[Dataset Boundary: Start]

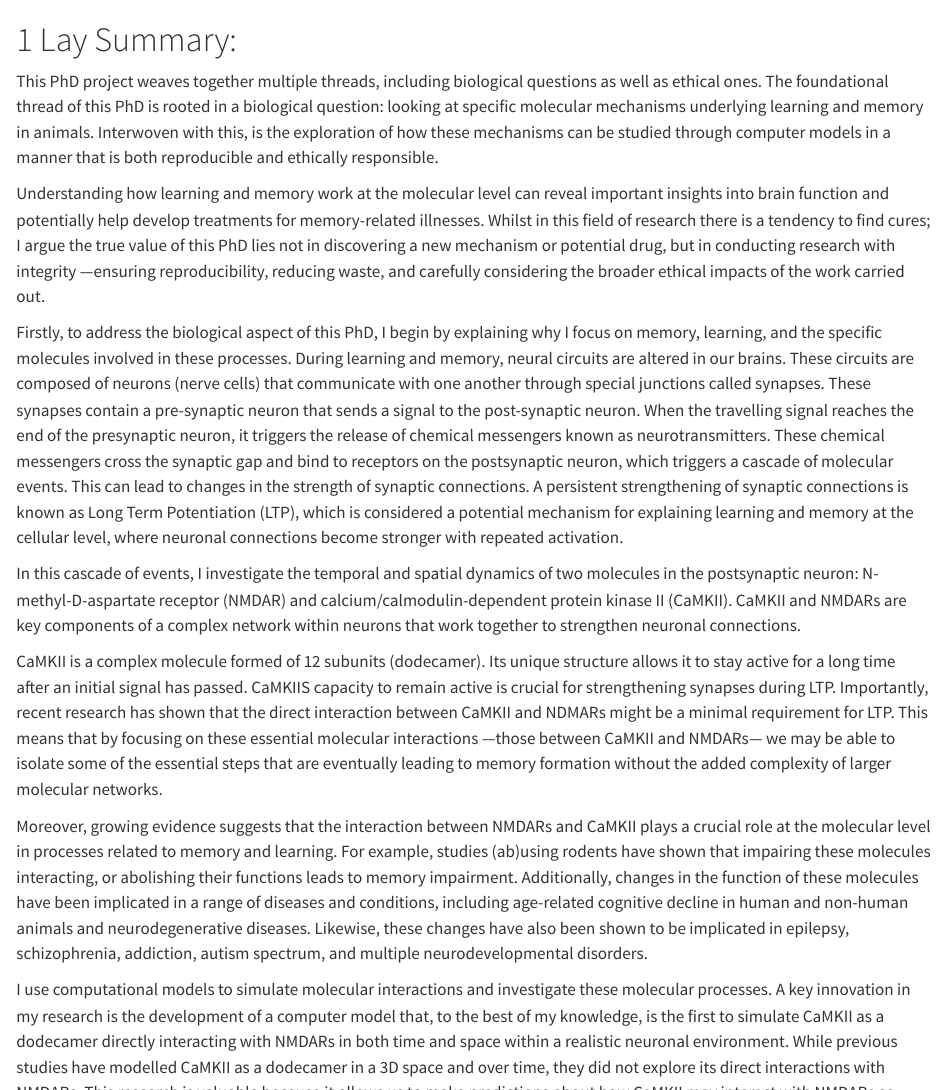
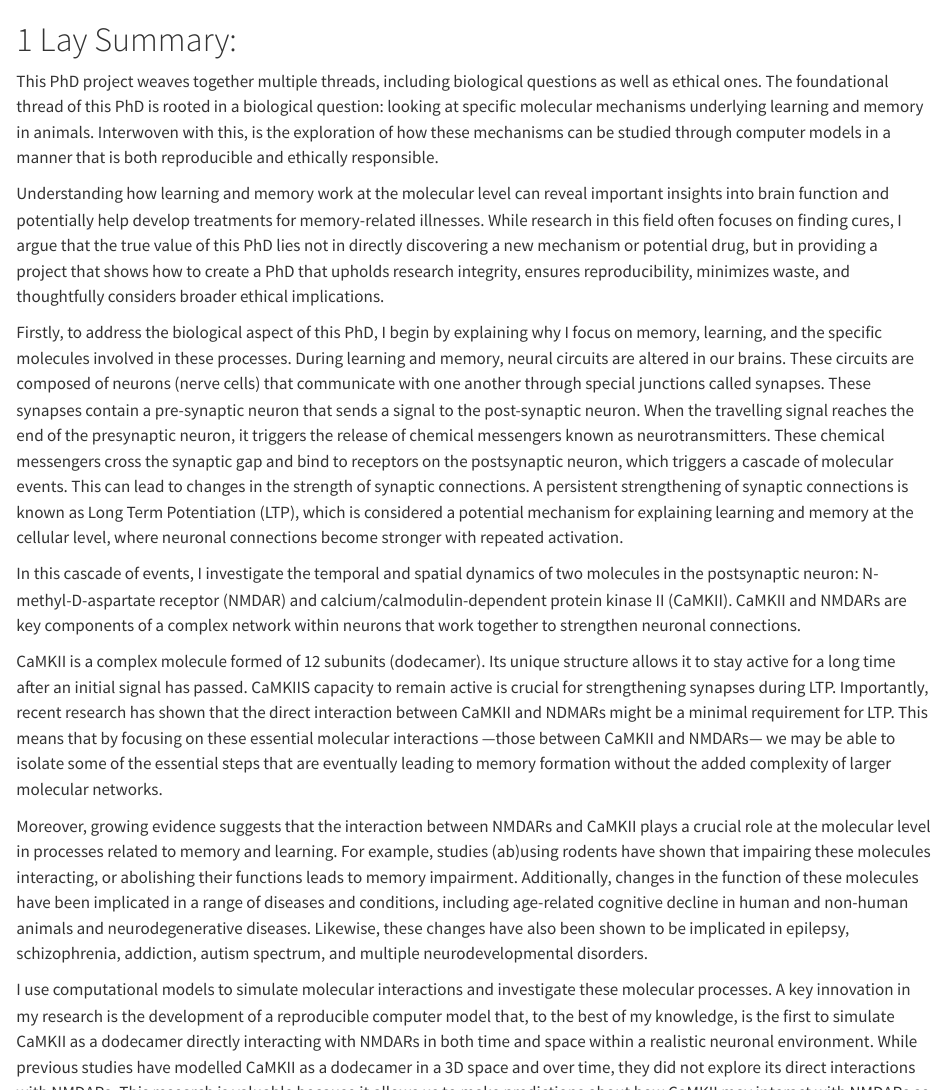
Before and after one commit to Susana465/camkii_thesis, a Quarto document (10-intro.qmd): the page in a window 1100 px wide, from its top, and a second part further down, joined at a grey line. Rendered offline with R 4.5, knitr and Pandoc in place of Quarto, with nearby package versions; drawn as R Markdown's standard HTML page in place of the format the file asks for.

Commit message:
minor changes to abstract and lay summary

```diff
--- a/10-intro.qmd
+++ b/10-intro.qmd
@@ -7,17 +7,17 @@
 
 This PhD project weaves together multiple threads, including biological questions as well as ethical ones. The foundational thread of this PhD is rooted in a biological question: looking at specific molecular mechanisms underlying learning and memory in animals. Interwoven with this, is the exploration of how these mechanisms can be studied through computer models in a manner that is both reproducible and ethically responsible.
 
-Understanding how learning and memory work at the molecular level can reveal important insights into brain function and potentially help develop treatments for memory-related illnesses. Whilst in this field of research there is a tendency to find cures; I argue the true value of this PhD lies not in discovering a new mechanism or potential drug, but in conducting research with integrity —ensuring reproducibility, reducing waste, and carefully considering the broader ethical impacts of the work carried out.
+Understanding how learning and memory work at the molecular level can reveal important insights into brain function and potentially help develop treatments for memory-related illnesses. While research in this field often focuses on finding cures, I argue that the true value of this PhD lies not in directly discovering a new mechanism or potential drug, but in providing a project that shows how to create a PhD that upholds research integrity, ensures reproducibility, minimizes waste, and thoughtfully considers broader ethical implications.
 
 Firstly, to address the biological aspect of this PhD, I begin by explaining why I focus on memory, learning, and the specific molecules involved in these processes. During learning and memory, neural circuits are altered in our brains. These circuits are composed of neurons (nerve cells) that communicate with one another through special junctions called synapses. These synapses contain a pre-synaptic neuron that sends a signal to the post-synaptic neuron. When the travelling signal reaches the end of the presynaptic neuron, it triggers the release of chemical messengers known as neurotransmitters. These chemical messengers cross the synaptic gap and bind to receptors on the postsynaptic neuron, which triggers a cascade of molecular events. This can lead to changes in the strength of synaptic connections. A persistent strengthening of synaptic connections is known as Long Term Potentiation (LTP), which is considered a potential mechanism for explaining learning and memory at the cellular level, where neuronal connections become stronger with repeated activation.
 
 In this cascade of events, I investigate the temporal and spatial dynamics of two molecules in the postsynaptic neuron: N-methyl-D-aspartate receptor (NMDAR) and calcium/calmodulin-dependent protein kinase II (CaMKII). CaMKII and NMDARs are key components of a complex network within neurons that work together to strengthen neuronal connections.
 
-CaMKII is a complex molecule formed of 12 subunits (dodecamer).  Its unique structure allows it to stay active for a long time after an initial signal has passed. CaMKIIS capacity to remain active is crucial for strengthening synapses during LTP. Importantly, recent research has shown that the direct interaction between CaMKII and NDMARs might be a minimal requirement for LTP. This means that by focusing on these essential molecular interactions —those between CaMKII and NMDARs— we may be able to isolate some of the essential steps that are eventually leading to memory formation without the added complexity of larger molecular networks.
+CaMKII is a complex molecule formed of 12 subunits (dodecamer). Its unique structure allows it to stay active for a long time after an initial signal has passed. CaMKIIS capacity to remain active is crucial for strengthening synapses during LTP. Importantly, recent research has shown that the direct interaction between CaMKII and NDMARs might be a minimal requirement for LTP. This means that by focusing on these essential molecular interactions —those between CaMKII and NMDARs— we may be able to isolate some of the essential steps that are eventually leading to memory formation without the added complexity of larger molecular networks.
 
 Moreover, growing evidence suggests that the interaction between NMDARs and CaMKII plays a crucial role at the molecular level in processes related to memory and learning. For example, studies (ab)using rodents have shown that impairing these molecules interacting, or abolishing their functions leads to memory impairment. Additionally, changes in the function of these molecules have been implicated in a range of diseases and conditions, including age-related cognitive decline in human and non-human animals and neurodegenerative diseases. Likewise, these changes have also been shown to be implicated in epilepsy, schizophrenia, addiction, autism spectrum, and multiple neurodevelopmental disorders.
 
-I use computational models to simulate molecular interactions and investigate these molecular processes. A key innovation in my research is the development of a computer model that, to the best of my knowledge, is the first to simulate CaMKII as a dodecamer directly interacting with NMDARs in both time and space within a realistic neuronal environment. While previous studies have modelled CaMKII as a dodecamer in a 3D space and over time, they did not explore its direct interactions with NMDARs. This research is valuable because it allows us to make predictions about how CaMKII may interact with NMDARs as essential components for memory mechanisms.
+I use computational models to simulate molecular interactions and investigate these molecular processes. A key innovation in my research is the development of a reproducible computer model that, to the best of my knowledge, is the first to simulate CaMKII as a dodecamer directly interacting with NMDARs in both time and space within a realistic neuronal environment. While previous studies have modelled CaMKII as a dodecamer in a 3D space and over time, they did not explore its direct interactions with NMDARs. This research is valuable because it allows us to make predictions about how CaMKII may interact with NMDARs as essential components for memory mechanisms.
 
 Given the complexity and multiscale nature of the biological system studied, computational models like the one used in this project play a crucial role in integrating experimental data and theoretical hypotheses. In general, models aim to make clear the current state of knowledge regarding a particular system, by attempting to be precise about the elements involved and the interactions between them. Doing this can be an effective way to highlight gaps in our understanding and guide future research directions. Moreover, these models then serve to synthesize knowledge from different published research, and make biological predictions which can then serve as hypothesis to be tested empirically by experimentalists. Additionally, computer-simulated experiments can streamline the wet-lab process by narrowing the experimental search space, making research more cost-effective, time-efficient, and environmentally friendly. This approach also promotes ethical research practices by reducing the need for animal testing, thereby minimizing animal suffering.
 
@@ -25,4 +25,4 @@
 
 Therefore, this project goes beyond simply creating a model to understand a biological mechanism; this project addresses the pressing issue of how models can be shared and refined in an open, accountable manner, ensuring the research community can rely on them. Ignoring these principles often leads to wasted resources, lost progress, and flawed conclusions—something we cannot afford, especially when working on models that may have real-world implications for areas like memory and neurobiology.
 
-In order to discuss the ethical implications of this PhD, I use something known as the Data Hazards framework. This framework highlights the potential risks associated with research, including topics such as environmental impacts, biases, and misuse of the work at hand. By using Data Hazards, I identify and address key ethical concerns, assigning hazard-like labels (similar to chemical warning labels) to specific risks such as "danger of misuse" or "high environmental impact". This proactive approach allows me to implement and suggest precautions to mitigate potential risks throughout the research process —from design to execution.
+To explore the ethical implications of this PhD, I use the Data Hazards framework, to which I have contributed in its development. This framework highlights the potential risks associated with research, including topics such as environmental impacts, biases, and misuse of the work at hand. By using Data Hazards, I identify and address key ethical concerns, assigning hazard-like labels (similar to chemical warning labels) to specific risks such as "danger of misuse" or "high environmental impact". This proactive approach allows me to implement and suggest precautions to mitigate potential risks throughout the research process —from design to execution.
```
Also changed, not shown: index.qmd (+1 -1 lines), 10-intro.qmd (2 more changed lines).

[Dataset Boundary: End]
[Dataset Boundary: Start]

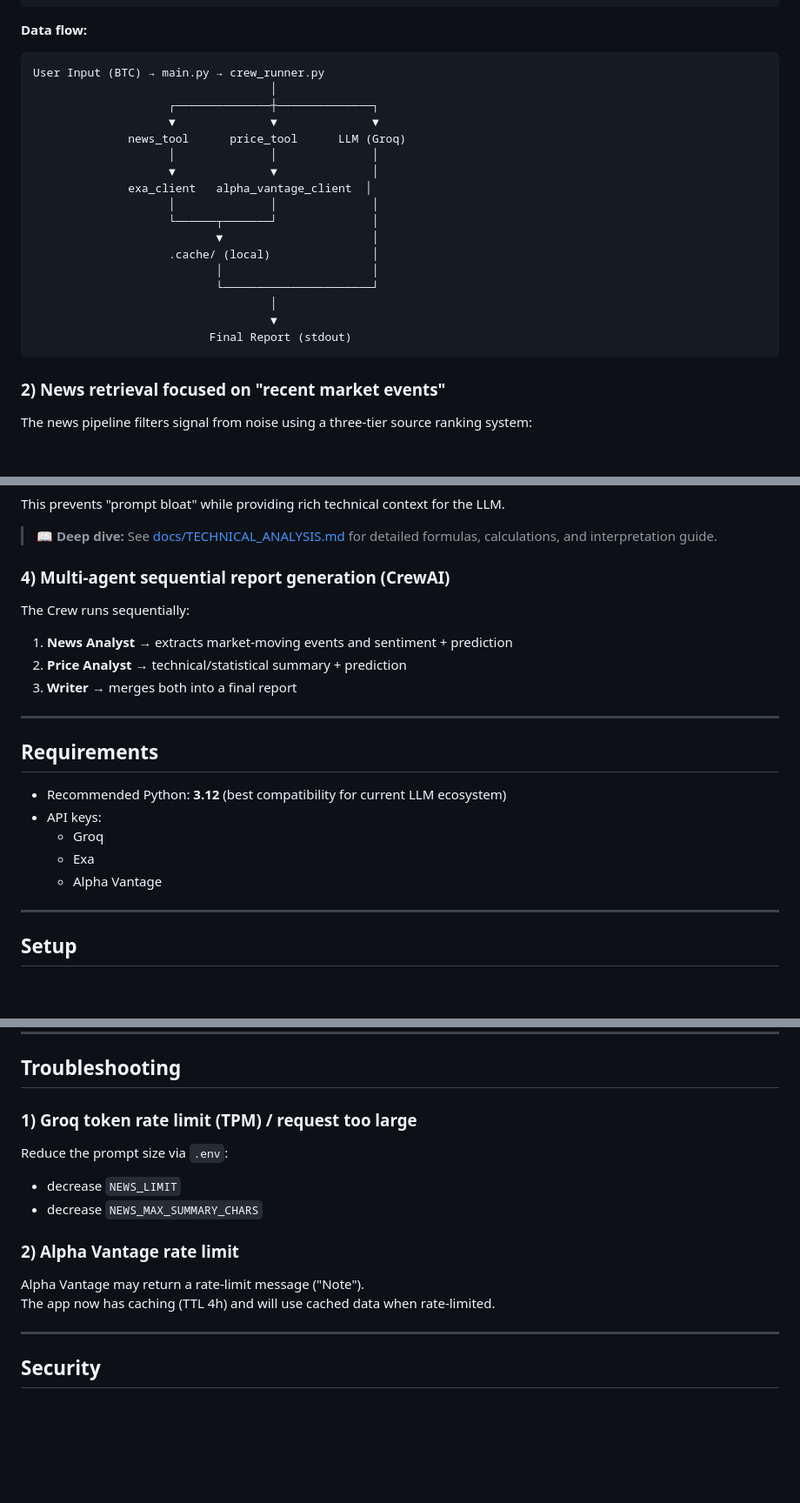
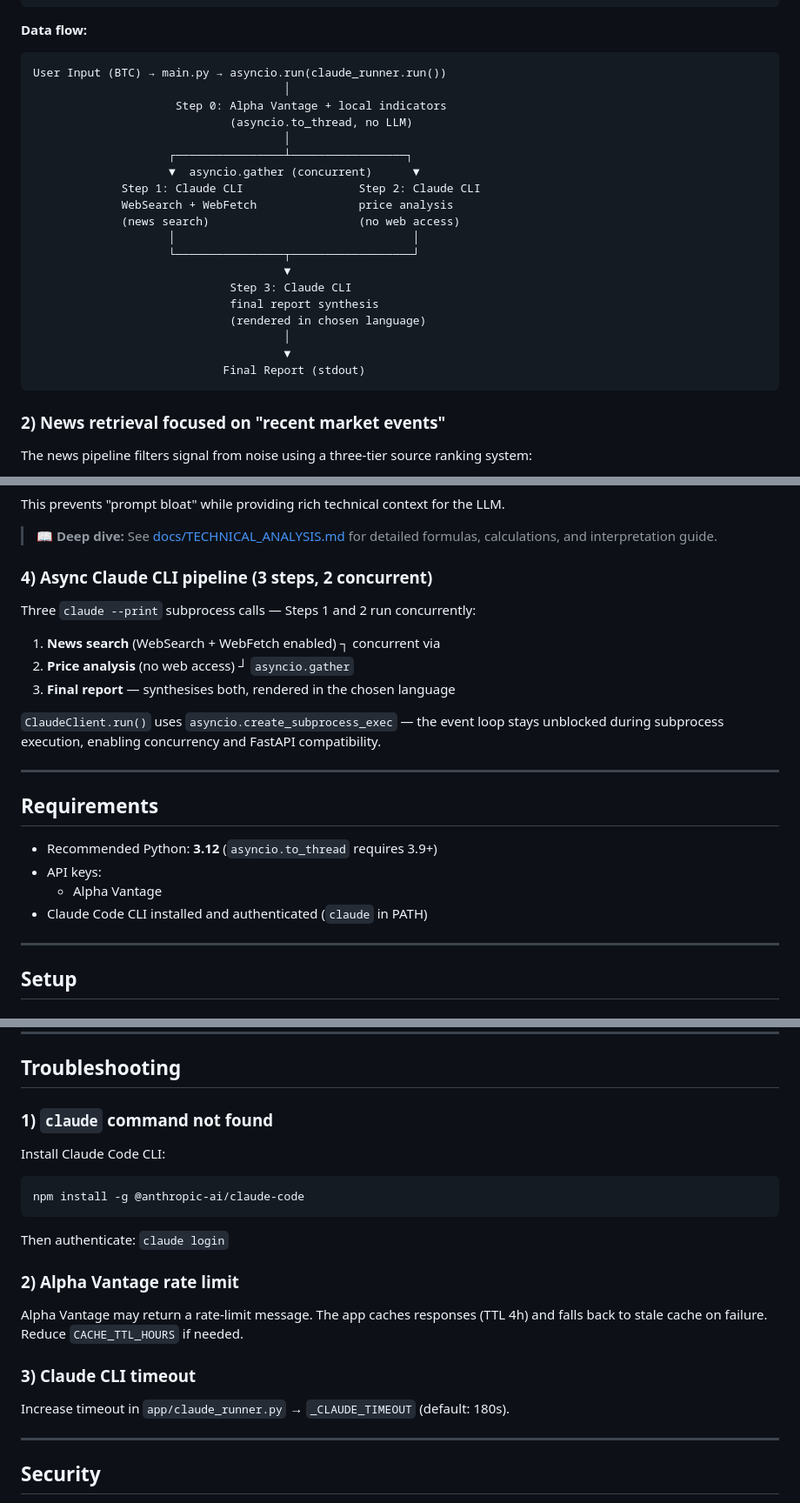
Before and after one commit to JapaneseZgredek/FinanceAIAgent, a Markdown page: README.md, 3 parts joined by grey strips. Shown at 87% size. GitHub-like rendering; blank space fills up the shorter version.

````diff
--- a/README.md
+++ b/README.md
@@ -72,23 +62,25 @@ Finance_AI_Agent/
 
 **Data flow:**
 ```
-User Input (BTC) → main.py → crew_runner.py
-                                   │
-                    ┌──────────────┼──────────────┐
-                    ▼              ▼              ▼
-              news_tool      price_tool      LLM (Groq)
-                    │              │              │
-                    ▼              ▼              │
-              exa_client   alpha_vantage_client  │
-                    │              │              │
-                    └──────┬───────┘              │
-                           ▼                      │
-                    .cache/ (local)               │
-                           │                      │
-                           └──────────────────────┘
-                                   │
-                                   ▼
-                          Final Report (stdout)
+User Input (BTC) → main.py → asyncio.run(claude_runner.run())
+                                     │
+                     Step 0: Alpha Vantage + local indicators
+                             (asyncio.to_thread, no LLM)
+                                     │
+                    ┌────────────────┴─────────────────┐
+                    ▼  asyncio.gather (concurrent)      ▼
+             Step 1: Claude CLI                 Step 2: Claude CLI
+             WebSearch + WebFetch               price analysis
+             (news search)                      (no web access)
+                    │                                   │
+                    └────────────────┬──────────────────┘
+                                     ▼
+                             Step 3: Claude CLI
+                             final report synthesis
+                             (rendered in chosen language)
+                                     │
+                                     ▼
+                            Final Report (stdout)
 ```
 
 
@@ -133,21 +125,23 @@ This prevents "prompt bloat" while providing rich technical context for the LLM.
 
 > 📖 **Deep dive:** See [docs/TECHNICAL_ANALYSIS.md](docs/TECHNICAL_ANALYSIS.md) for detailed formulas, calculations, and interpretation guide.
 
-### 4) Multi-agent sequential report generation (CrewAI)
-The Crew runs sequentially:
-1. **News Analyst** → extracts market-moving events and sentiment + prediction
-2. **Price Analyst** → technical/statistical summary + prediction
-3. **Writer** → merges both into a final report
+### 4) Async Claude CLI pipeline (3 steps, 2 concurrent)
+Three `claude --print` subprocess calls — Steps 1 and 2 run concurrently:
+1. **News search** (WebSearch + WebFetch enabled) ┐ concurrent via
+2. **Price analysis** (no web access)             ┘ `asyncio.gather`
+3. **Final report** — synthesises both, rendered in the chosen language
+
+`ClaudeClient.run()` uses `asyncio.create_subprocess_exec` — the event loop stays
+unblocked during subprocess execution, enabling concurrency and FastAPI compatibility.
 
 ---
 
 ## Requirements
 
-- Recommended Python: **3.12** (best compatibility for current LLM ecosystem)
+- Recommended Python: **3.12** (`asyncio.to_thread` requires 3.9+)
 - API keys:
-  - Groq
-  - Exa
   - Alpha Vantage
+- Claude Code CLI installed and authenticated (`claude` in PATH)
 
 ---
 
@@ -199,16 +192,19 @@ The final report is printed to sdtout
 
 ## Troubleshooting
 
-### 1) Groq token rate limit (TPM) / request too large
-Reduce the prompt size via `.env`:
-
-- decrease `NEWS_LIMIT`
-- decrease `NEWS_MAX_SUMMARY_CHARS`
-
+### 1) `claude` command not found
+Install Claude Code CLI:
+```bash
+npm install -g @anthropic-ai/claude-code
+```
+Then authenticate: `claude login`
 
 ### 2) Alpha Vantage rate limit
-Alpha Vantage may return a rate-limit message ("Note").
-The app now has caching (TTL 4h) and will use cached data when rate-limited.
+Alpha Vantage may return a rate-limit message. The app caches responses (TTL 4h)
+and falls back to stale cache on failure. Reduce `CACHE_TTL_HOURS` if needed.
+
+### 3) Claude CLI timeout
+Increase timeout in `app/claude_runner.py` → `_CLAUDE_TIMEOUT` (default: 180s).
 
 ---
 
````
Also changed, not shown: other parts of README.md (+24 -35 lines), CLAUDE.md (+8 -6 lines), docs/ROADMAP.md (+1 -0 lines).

[Dataset Boundary: End]

- [How to complete this task] Go through the data and show every line where "rate" occurs.

- [Solution to this exercise]
-### 1) Groq token rate limit (TPM) / request too large
 ### 2) Alpha Vantage rate limit
-Alpha Vantage may return a rate-limit message ("Note").
-The app now has caching (TTL 4h) and will use cached data when rate-limited.
+Alpha Vantage may return a rate-limit message. The app caches responses (TTL 4h)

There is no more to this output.